Thesis submission ID 943 | created | last updated

Soo-Jung Ann, Interpretation and performance: a comparative study of artistic interpretations of performances of Beethoven's Eroica Piano Variations and Fugue in E flat major, Op. 35
DMusPerf, Royal Irish Academy of Music, 2022

Volumes, pp.: 1 vol (ix, 185 pp.)  
Supervisor(s): Denise Neary
Repository (online):
Repository (hard copy): Royal Irish Academy of Music Library

General specialism: Performance
Key terms, concepts: Performance interpretation
Key terms, persons: Beethoven; Artur Schnabel; Wilhelm Kempff; Alfred Brendel; Gerald Klickstein
Key terms, genres, instruments: Piano Variations

Once music is created, the music may be played repeatedly by numerous performers for a long time and this custom has created the tradition of performances of Western classical music. Although the same music is played more than once, each performance is not considered as just repeating but as a unique recreation by each performer’s interpretation. For the only one recreative art, the considerations of better interpretations of music have always been regarded as endless questions or tasks for every performer. This study will consider possible answers or directions.

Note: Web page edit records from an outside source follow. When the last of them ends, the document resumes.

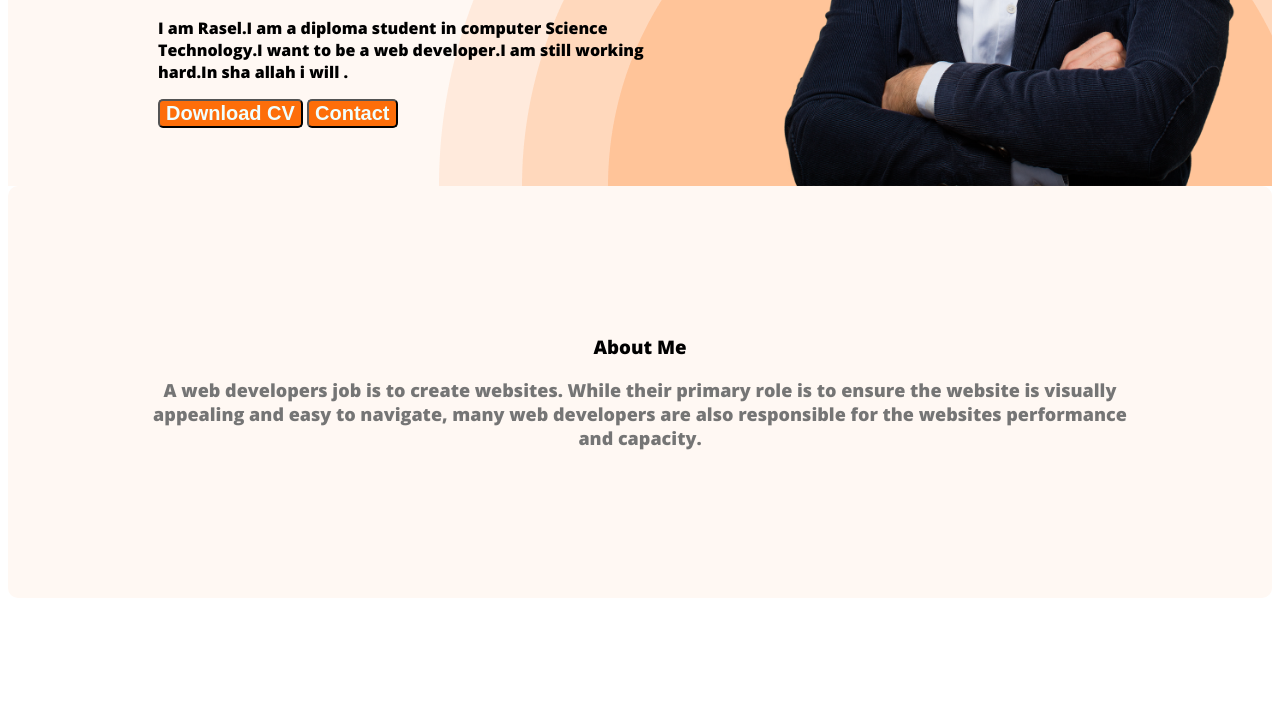
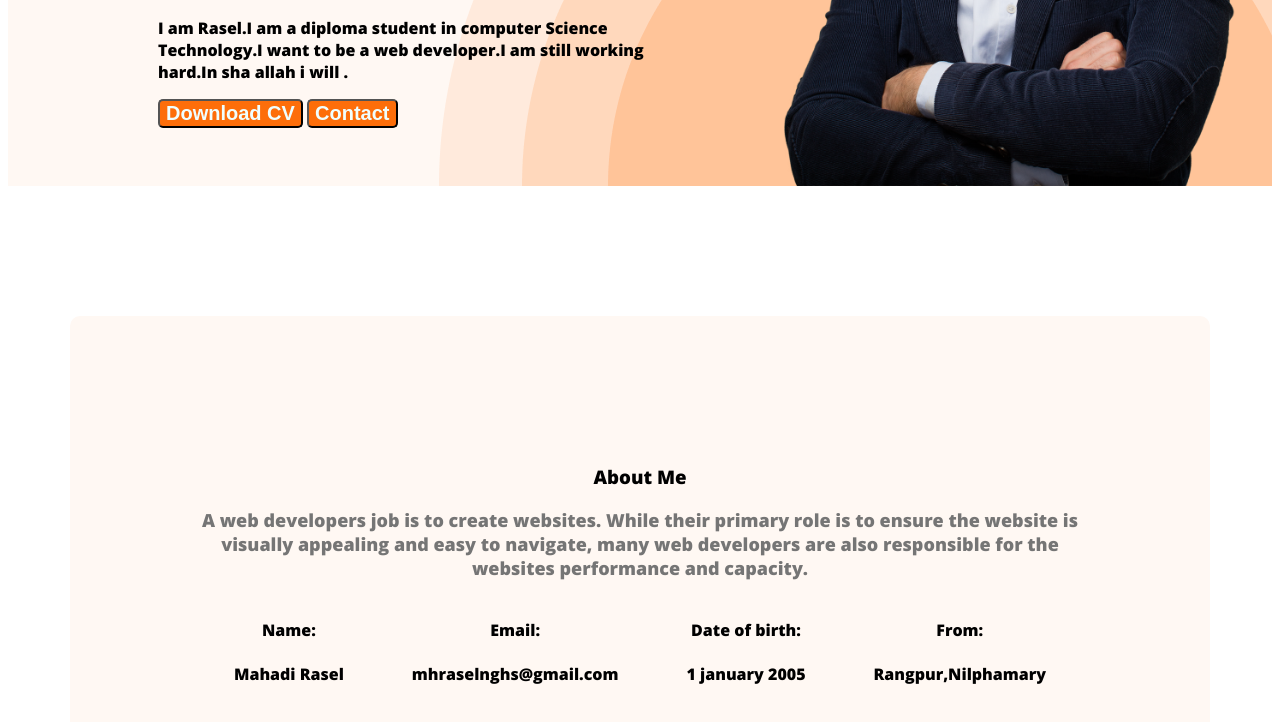
Before and after one commit to Mahadihasanrasel/web-developer-portfolio, a plain HTML site: page index.html in a window 1280 px wide. Shown: the part 582-1304 px from the top of the page. Before the commit the page ends 1188 px from the top, so only its background shows below. Drawn offline with nearby package versions, Linux system fonts and the light colour scheme.

Commit message:
added about information

```diff
--- a/index.html
+++ b/index.html
@@ -36,6 +36,26 @@
         About Me
     </h3>
     <p class="section-description">A web developers job is to create websites. While their primary role is to ensure the website is visually appealing and easy to navigate, many web developers are also responsible for the websites performance and capacity. </p>
+    <div class="about-info-container">
+        <!-- .about-info*4>h4.info-tittle+p.info-description -->
+        <div class="about-info">
+            <h4 class="info-tittle">Name:</h4>
+            <p class="info-description">Mahadi Rasel</p>
+        </div>
+        <div class="about-info">
+            <h4 class="info-tittle">Email:</h4>
+            <p class="info-description">mhraselnghs@gmail.com</p>
+        </div>
+        <div class="about-info">
+            <h4 class="info-tittle">Date of birth:</h4>
+            <p class="info-description">1 january 2005</p>
+        </div>
+        <div class="about-info">
+            <h4 class="info-tittle">From:</h4>
+            <p class="info-description">Rangpur,Nilphamary</p>
+        </div>
+
+    </div>
 </section>
     </main>
     <footer>
--- a/styles/portfolio.css
+++ b/styles/portfolio.css
@@ -83,6 +83,10 @@ nav a{
     margin-bottom: 20px;
 }
 /* main section styles */
+main{
+    max-width: 1140px;
+    margin: 0 auto;
+}
 
 /* about section styles */
 .about{
@@ -90,4 +94,13 @@ nav a{
     border-radius: 10px;
     background: #FFF8F3;
     text-align: center;
-    margin: 130px 0--;
+    margin: 130px 0;
+}
+.about-info-container{
+    display: flex;
+    justify-content: space-around;
+
+}
+.about-info{
+    text-align: center;
+}
```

According to The Oxford Companion to Music, interpretation is defined as ‘the process by which a performer translates a work from notation into artistically valid sound.’ For the process to reach a better interpretation, this study pays attention to one of the methods of the educator and guitarist, Gerald Klickstein. He examines seven essentials of artistic interpretation in his book The Musician’s way: A Guide to Practice, Performance, and Wellness. He suggests using these to develop musicians’ interpretive abilities and create their own heartfelt interpretations. This instruction has gained strong empathy from many musicians and has been applied for their process of practice for reaching artistic interpretations. It includes the following essentials: 1. Capture the mood, style, and tempo; 2. Shape the dynamics; 3. Color the tone; 4. Mold the articulation; 5. Contour the meter; 6. Drive the rhythm; and 7. Express the form.

The first part of this study will examine the background of the composition, urtext editions and Beethoven’s piano of the era in order to investigate the composer’s intentions for authentic interpretations. The second part will investigate the materials used for the main study. The third part will look closely with an analytic view into what has already been accomplished as artistic interpretations of Beethoven’s Eroica Piano Variations and Fugue in E flat major, Op. 35 by three great pianists using Klickstein’s essentials as the main study for the artistic interpretations. Through these three parts, the study has clear applicable interpretive thinking and skills for Beethoven’s Eroica Variations and Fugue and furthermore other classical piano music
Thesis submission ID 943